In a personal injury case, a plaintiff typically claims that they sustained physical or mental injury due to a defendant’s negligence. One kind of personal injury case is known as a slip, trip, and fall case. In a slip and fall case, a plaintiff slips on something, such as a wet, greasy, or slippery floor surface. As a result of the slip, the plaintiff falls to the ground and injures themselves.
In a trip and fall case, a plaintiff trips on an object, a stair, or some obstruction on a walking surface, such as a hole. As a result of the trip, the plaintiff falls, injuring themselves. A plaintiff who slips and falls, or trips and falls, can file a lawsuit. In the lawsuit, the plaintiff can demonstrate the accident was due to negligence on the part of the defendant responsible for maintaining the surface. If a plaintiff can demonstrate negligence, and can prove they sustained injury from the negligence, the plaintiff can be awarded money damages for their injuries.
Who Can be Sued in a Slip, Trip, and Fall Case?
Under the law of negligence, property owners owe what is called a duty of care to people who visit their premises. A duty of care is a responsibility of an owner to take (or refrain from taking) action to prevent harm to others. This duty is owed if the harm is “reasonably foreseeable” (predictable).
The duty of care owed by a landlord (sometimes referred to as a “premises owner”) is to keep walking surfaces, stairs, or parking lots, free of those defects, debris, foreign objects, or other items that may result in a plaintiff slipping or tripping. The duty is not owed to all would-be plaintiffs. Rather, the duty is owed to those plaintiffs who can be expected to encounter these hazards. These plaintiffs are people who visit the owner’s premises.
Take the example of a store that has a clearance sale on kitchenware. Under this example, it can be expected that people will be walking in and around the kitchenware aisle or section of the store. In other words, it is foreseeable that people will be in this area. It is also foreseeable that because of the heavy traffic in the area, there is a greater risk of injury. Because there is a foreseeable risk of injury, the owner has a duty of care to minimize that risk, to prevent harm.
The owner can fulfill this duty by removing or minimizing hazards that people in this area of the store may encounter. For example, if there is a giant water spill in a kitchenware aisle, the owner has a duty to clean up the spill as soon as is reasonably possible. If the owner fails to remove a hazard, and injury occurs, the owner has acted negligently.
What Must a Plaintiff Demonstrate to Prove Negligence?
To prevail on a negligence claim, a plaintiff must prove four things:
- The defendant had a duty to the plaintiff to exercise reasonable care;
- The defendant breached that duty, either through action or inaction;
- As a result of the breach, the plaintiff sustains an injury; and

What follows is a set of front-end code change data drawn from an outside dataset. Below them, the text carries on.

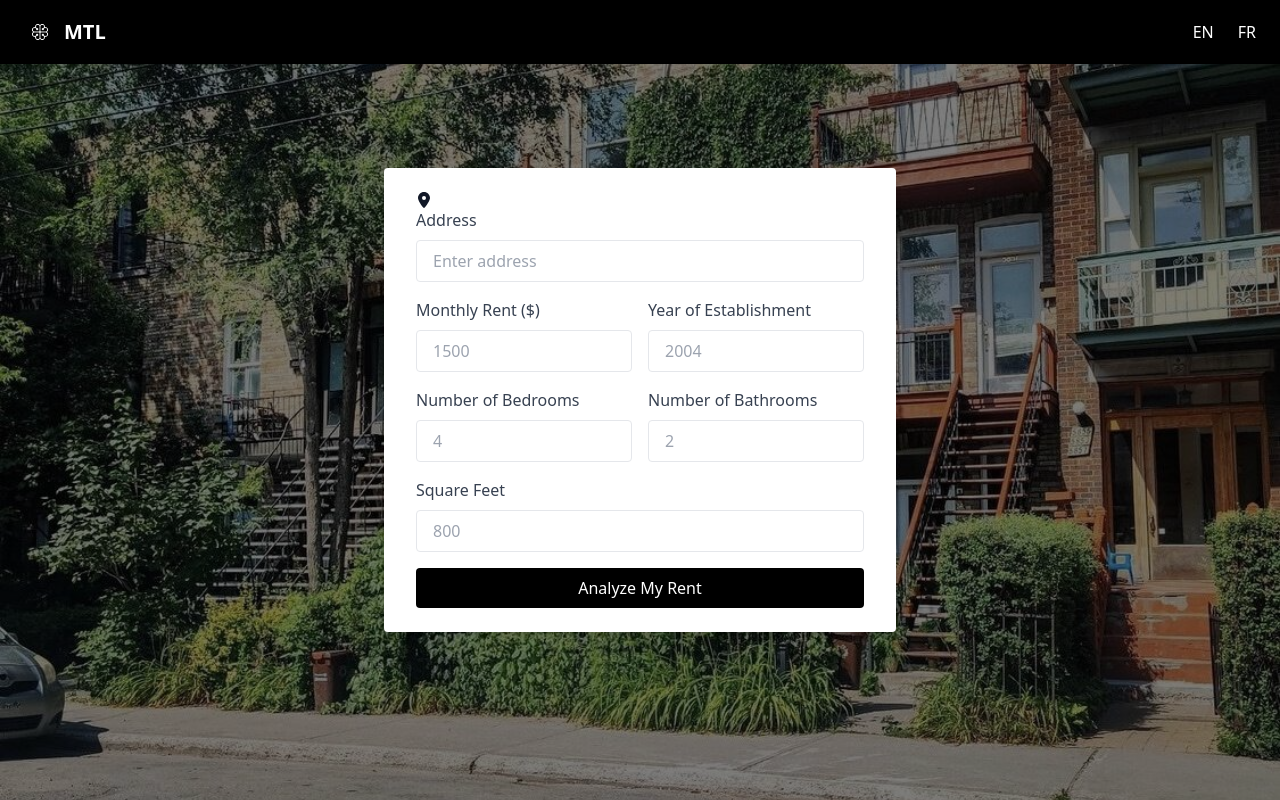
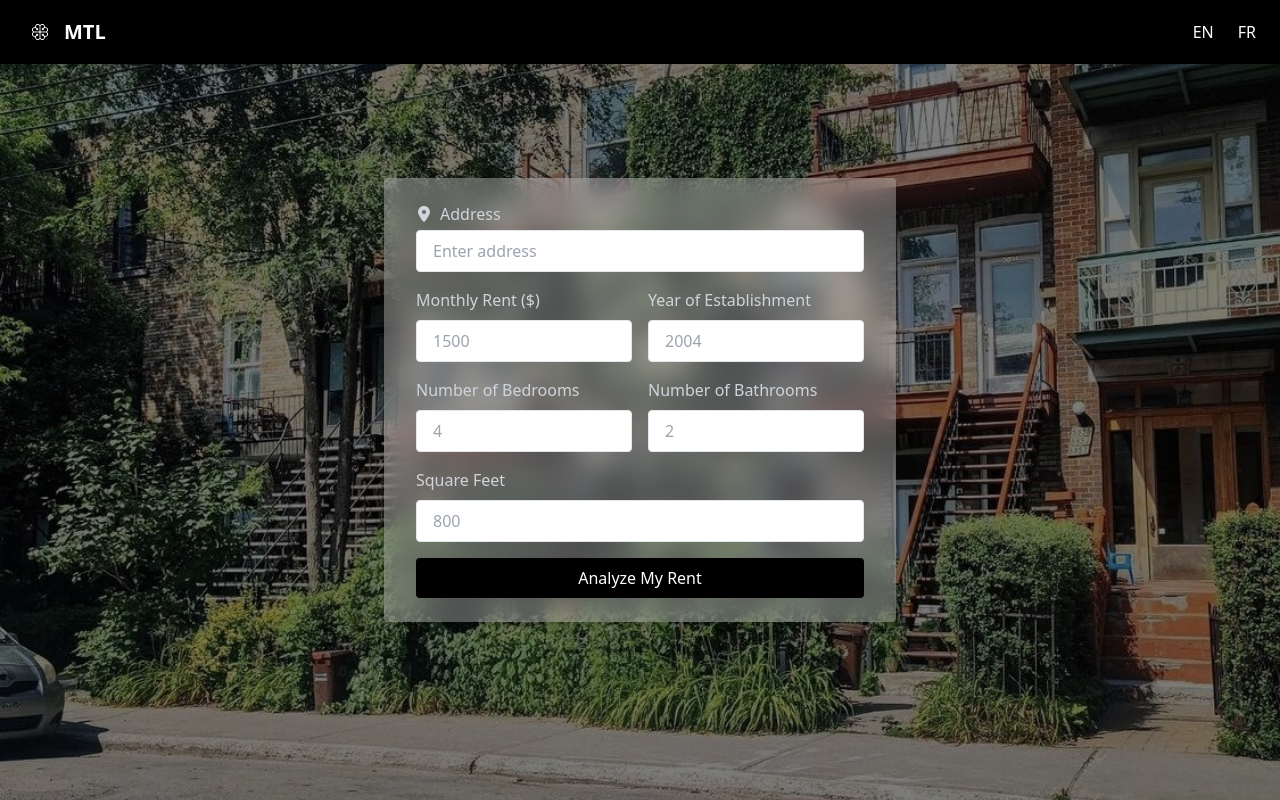
Before and after one commit to K1enNg/Nextjs-web-app-fairrentmtl, a Next.js app: page /calculation-form in a window 1280 px wide. Built offline with nearby package versions, Linux system fonts and the light colour scheme.

Commit message:
handled Not Found error

```diff
--- a/app/calculation-form/page.tsx
+++ b/app/calculation-form/page.tsx
@@ -1,17 +1,16 @@
-"use client"
+"use client";
 
-import React, { useState } from 'react';
+import React, { useState } from "react";
 import { FaLocationDot } from "react-icons/fa6";
-
 
 const CalculationForm = () => {
   const [formData, setFormData] = useState({
-    address: '',
-    monthlyRent: '',
-    bedrooms: '',
-    bathrooms: '',
-    yearOfEstablishment: '',
-    squareFeet: '',
+    address: "",
+    monthlyRent: "",
+    bedrooms: "",
+    bathrooms: "",
+    yearOfEstablishment: "",
+    squareFeet: "",
   });
 
   const handleChange = (e: React.ChangeEvent<HTMLInputElement>) => {
@@ -21,19 +20,26 @@ const CalculationForm = () => {
 
   const handleSubmit = (e: React.FormEvent) => {
     e.preventDefault();
-    console.log('Form Data:', formData);
+    console.log("Form Data:", formData);
     // Add additional functionality here, such as API calls or validation feedback.
   };
 
   return (
     <form
       onSubmit={handleSubmit}
-        className="bg-white text-gray-900 shadow-md rounded px-8 py-6 w-full max-w-lg z-30"
+      className="bg-white/30 text-gray-900 shadow-md rounded px-8 py-6 w-full max-w-lg z-30 backdrop-blur-md"
     >
       {/* Address */}
       <div className="mb-4">
-          <FaLocationDot/>
-          <label htmlFor="address" className="block text-gray-700 font-medium mb-2">Address</label>
+        <div className="flex items-center gap-2">
+          <FaLocationDot className="text-gray-300" />
+          <label
+            htmlFor="address"
+            className="block text-gray-300 font-medium"
+          >
+            Address
+          </label>
+        </div>
         <input
           type="text"
           id="address"
@@ -41,7 +47,7 @@ const CalculationForm = () => {
           value={formData.address}
           onChange={handleChange}
           placeholder="Enter address"
-            className="w-full border rounded px-4 py-2"
+          className="w-full border rounded px-4 py-2 mt-1"
           required
         />
       </div>
@@ -49,7 +55,12 @@ const CalculationForm = () => {
       {/* Monthly Rent and Year of Establishment */}
       <div className="mb-4 grid grid-cols-2 gap-4">
         <div>
-            <label htmlFor="monthlyRent" className="block text-gray-700 font-medium mb-2">Monthly Rent ($)</label>
+          <label
+            htmlFor="monthlyRent"
+            className="block text-gray-300 font-medium mb-2"
+          >
+            Monthly Rent ($)
+          </label>
           <input
             type="number"
             id="monthlyRent"
@@ -62,7 +73,12 @@ const CalculationForm = () => {
           />
         </div>
         <div>
-            <label htmlFor="yearOfEstablishment" className="block text-gray-700 font-medium mb-2">Year of Establishment</label>
+          <label
+            htmlFor="yearOfEstablishment"
+            className="block text-gray-300 font-medium mb-2"
+          >
+            Year of Establishment
+          </label>
           <input
             type="number"
             id="yearOfEstablishment"
@@ -79,7 +95,12 @@ const CalculationForm = () => {
       {/* Bedrooms and Bathrooms */}
       <div className="mb-4 grid grid-cols-2 gap-4">
         <div>
-            <label htmlFor="bedrooms" className="block text-gray-700 font-medium mb-2">Number of Bedrooms</label>
+          <label
+            htmlFor="bedrooms"
+            className="block text-gray-300 font-medium mb-2"
+          >
+            Number of Bedrooms
+          </label>
           <input
             type="number"
             id="bedrooms"
@@ -92,7 +113,12 @@ const CalculationForm = () => {
           />
         </div>
         <div>
-            <label htmlFor="bathrooms" className="block text-gray-700 font-medium mb-2">Number of Bathrooms</label>
+          <label
+            htmlFor="bathrooms"
+            className="block text-gray-300 font-medium mb-2"
+          >
+            Number of Bathrooms
+          </label>
           <input
             type="number"
             id="bathrooms"
@@ -108,7 +134,12 @@ const CalculationForm = () => {
 
       {/* Square Feet */}
       <div className="mb-4">
-          <label htmlFor="squareFeet" className="block text-gray-700 font-medium mb-2">Square Feet</label>
+        <label
+          htmlFor="squareFeet"
+          className="block text-gray-300 font-medium mb-2"
+        >
+          Square Feet
+        </label>
         <input
           type="number"
           id="squareFeet"
--- /dev/null
+++ b/app/not-found.tsx
@@ -0,0 +1,20 @@
+import React from "react";
+
+const NotFound = () => {
+  return (
+    <div>
+      <h2 className="text-3xl font-semibold mb-2">Page Not Found</h2>
+      <p className="text-lg text-white mb-6">
+        The page you are looking for does not exist or has been moved.
+      </p>
+      <a
+        href="/"
+        className="px-6 py-3 bg-black text-white font-semibold rounded shadow-md hover:bg-gray-700 focus:outline-none"
+      >
+        Back to Home page
+      </a>
+    </div>
+  );
+};
+
+export default NotFound;
--- a/app/page.tsx
+++ b/app/page.tsx
@@ -2,12 +2,7 @@
 
 import Image from "next/image";
 import styles from "./page.module.css";
-import { usePathname } from "next/navigation";
-import { useEffect, useState } from "react";
-import SplashScreen from "./components/SplashScreen";
-import layout from "@/app/layout"
 import Hero from "./components/Hero";
-
 
 export default function Home() {
 
```
Lines whose indentation alone changed are shown as unchanged.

- The plaintiff sustained damages.
Even if the plaintiff proves the first three elements, the plaintiff may not recover unless, under the fourth element, they can prove that the defendant’s breach caused an actual injury that is verifiable (that can be proven). Verifiable damages are damages for which the plaintiff can be compensated by awarding the plaintiff a sum of money.
How Does a Plaintiff Prove They Incurred Damages?
For a plaintiff to be awarded a monetary sum, the plaintiff must demonstrate entitlement to compensation as a result of their injuries. Damages that compensate a victim for their injuries are called compensatory damages.
A plaintiff can be awarded compensatory damages for the following expenses incurred as a result of the injury:
- Medical or hospital treatment a plaintiff needed;
- Prescription medication and medical equipment;
- Home health care or nursing home care;
- Lost income or lost wages;
- Transportation expenses, such as ambulance expenses; or
- Physical or rehabilitative therapy.
A plaintiff must present proof that these expenses were actually incurred. To do this, a plaintiff can present medical bills and receipts. A plaintiff can also present pay stubs showing what they earned before an injury, to show the amount of income they lost. In addition, a plaintiff can provide receipts for expenses they had to incur because they were injured, such as expenses for child care.
What Other Damages Can a Plaintiff be Awarded?
A plaintiff may also be awarded non-economic damages, which the law calls general damages. These damages include damages for emotional pain and suffering. Expert medical testimony, from a psychologist or psychiatrist, is used to establish the amount of damages for pain and suffering.
Do I Need a Lawyer for Help with Slip, Trip, and Fall Claims?
If you have a slip, trip, and fall claim, you should contact a personal injury attorney. An experienced personal injury lawyer near you can review the facts of your case, advise you of your rights and options, and can represent you at hearings and court proceedings.